TEHRAN (AFP): An Iranian lawmaker made a rare stand Tuesday to criticize the controversial “morality police,” following protests over the death of a young woman they had arrested, local media reported.
Public anger has grown since authorities on Friday announced the death of Mahsa Amini, following her arrest by the police unit responsible for enforcing Iran’s strict dress code for women, including the wearing of the headscarf in public.
The 22-year-old died in hospital after three days in a coma.
Her death comes amid growing controversy both inside and outside Iran over the conduct of the morality police, known formally as the Gasht-e Ershad, or “Guidance Patrol.”
Jalal Rashidi Koochi, a member of parliament, told the ISNA news agency that “Gasht-e Ershad is wrong because it has had no result except loss and damage for the country,” adding that “the main problem is that some people resist accepting the truth.”
Koochi questioned if the current policy of enforcing those breaking dress regulations was effective.
“Do the people who are taken to these explanatory classes by the Guidance Patrol become conscious and repent when they come out?” Koochi said, ISNA reported.
The UN decried Mahsa Amini’s death in custody after she was arrested by Iran’s “morality police” and the violent crackdown on protests over her death, demanding an independent investigation.

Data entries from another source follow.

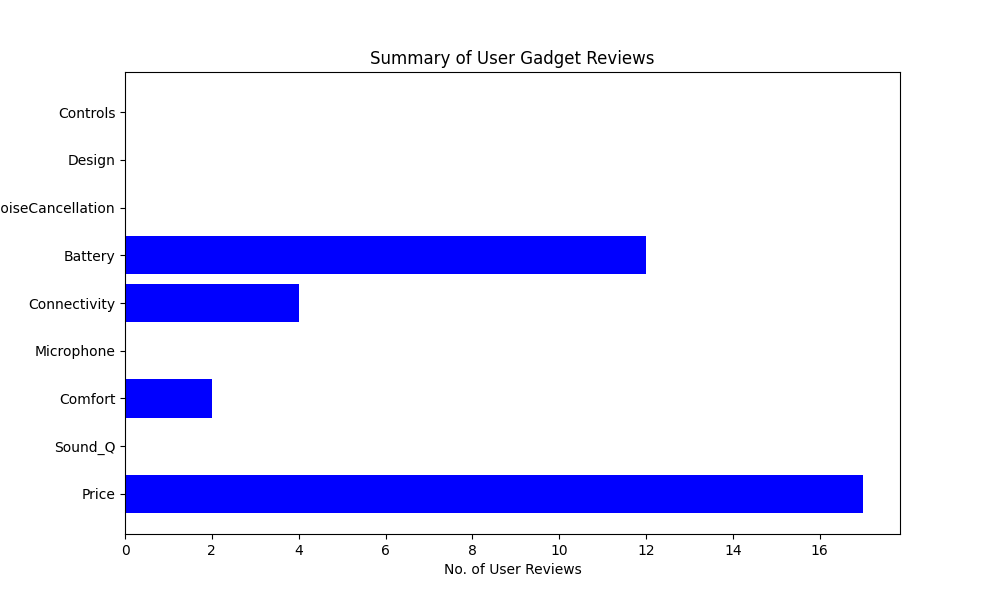
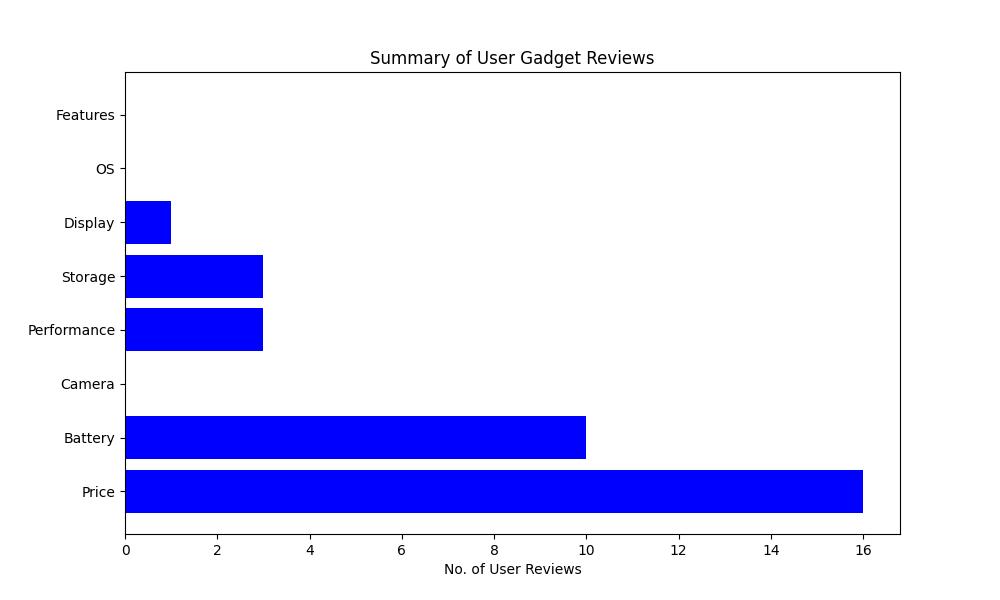
modified:   app.py 	modified:   static/HTML/images/Summary_Graph.png 	new file:   static/gadgetimageuploads/2ab8bfe5280744018a35f1a44817d684.jpg 	new file:   static/gadgetimageuploads/897767c57f1b4e0993418842ddcc00b2.jpg 	new file:   static/gadgetimageuploads/d1d8685b07b745869cccae3b2fb71269.jpg 	ne

diff --git a/templates/index.html b/templates/index.html
@@ -39,6 +39,8 @@
     }
 
     function validateotherselection(gadgetmodel){
+
+
       const form = document.getElementById('otherRecommendation')
       const jsmodel =  gadgetmodel
       alert (jsmodel);
@@ -53,6 +55,12 @@
     }
 
     function validateUserInput(){
+      
+      const fb_model ="{{complete_gadget}}";
+      if (fb_model.length < 1){
+        alert ("You should use the system first before giving feedback");
+        return false;
+      }
       //validateselection();
 
       const myform = document.forms["userFeedback"];

diff --git a/app.py b/app.py
@@ -39,7 +39,7 @@ with open('vocab.json', 'r') as f:
     vocab = json.load(f)
 
 # Global variables
-global_table_name = "Generic"
+global_table_name = "generic"
 list_attrib = []
 
 # Repository folder for uploads
@@ -263,7 +263,6 @@ def modelrecommendation():
 
     shop_loc_list = sub_AIresult_Shop_Loc(item_desc)
     print ("----->>> COMPLETED - GENERATE AI SHOPS LOCATIONS")
-
 
     dev_images1,dev_images2,dev_images3,dev_images4 = sub_OpenAI(gadgetmodel, type, brand)
     print ("----->>> COMPLETED - IMAGES LOADED")
@@ -660,8 +659,6 @@ def attrib_table(temp_df_attrib, gadgettype):
     df_reviews = temp_df_attrib.drop(axis=1, columns=["Date", "Rev_No", "Username"])
     df = pd.DataFrame()
 
-
-
     def extract_attrib(attrib_value):
         df_temp = df_reviews.loc[df_reviews["Reviews"].str.contains(attrib_value, regex=False)]
         df_temp["Reviews"] = df_temp["Reviews"].str.replace('[0-9]', "", regex=True)
@@ -726,7 +723,7 @@ def attrib_table(temp_df_attrib, gadgettype):
         return df_temp
     print (gadgettype + " >> Gadget type")
     global list_attrib
-    if gadgettype == "Ear Buds" or gadgettype == "Earphone":
+    if gadgettype == "Ear Buds" or gadgettype == "Earphone" or gadgettype == "Headphone":
         list_attrib = ["price", "audio", "comfort", "microphone", "connectivity", "battery","noisecancellation","design","controls" ]
     elif gadgettype == "Smartphone" or gadgettype == "Tablet":
         list_attrib = ["price","battery","camera","performance", "storage", "screen","OS"]
@@ -739,7 +736,7 @@ def attrib_table(temp_df_attrib, gadgettype):
         df = pd.concat([df, extract_attrib(attrib)])
     # df[df["Attribute"] == "memory"]
     # attrib_matrix = pd.DataFrame(columns=["Model", "Batt_PR", "Scr_PR", "Spd_PR", "Mem_PR", "Aud_PR"])
-    if gadgettype == "Ear Buds" or gadgettype == "Earphone":
+    if gadgettype == "Ear Buds" or gadgettype == "Earphone" or gadgettype == "Headphone":
         attrib_matrix = pd.DataFrame(columns=["Model", "Price", "Sound_Q", "Comfort", "Microphone", "Connectivity","Battery","NoiseCancellation","Design","Controls"])
     elif gadgettype == "Smartphone" or gadgettype == "Tablet":
         attrib_matrix = pd.DataFrame(columns=["Model", "Price", "Battery", "Camera", "Performance", "Storage","Display","OS","Features"])
@@ -751,7 +748,6 @@ def attrib_table(temp_df_attrib, gadgettype):
 
     
     def convert_to_matrix(gadget_model):
-
         df_model = df.loc[df["Model"].str.contains(gadget_model)]
         df_rev = df_model.loc[df_model["Reviews"].str.contains("battery")]
         battery = df_rev["Rating"].value_counts().get(1,0)
@@ -944,7 +940,7 @@ def evaluate_lstm_model_pytorch(lstm_model, test_loader, label_encoder, device='
 
 def sub_KMeans(gadgettype):
     try:
-        gadgettype = "Smartphone"
+        # gadgettype = "Smartphone"
         kmeans_df = pd.read_sql("SELECT Rev_No, Model, Rating FROM gadget_reviews where Type='" + gadgettype + "'", sqlengine)
         kmeans_df = kmeans_df.iloc[:10000,:]
         df_reco = kmeans_df[["Rev_No",'Model', 'Rating']]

“Acting UN High Commissioner for Human Rights Nada Al-Nashif today expressed alarm at the death in custody of Mahsa Amini… and the violent response by security forces to ensuing protests,” the rights office said in a statement.
“Mahsa Amini’s tragic death and allegations of torture and ill-treatment must be promptly, impartially and effectively investigated by an independent competent authority, that ensures, in particular, that her family has access to justice and truth,” Al-Nashif said in the statement.
There are reports that the 22-year-old was “beaten on the head with a baton, and her head was banged against the vehicle by the so-called morality police,” the UN statement said.
On Sunday, police made arrests and fired tear gas in the dead woman’s home province of Kurdistan, where some 500 people had protested, some smashing car windows and torching rubbish bins, reports said.
On Monday, demonstrations were held in Tehran, including in several universities, and the second city Mashhad, according to the Fars and Tasnim news agencies.
Protesters in Tehran were dispersed by “police using batons and tear gas,” according to Fars news agency.
“Several hundred people chanted slogans against the authorities, some of them took off their hijab (headscarves),” Fars added.
Tehran Governor Mohsen Mansouri on Tuesday said the protests in the capital were “fully organized with the agenda to create unrest,” in a post on Twitter.
“Burning the flag, pouring fuel on the roads, throwing stones, attacking the police, setting fire to motorcycles and garbage cans, destroying public property… is not the work of ordinary people,” he said.
State news agency IRNA reported protests on Monday in other provinces of the country including Kermanshah in the west, Gilan in the north, Razavi Khorasan in northeast and Yazd in the center.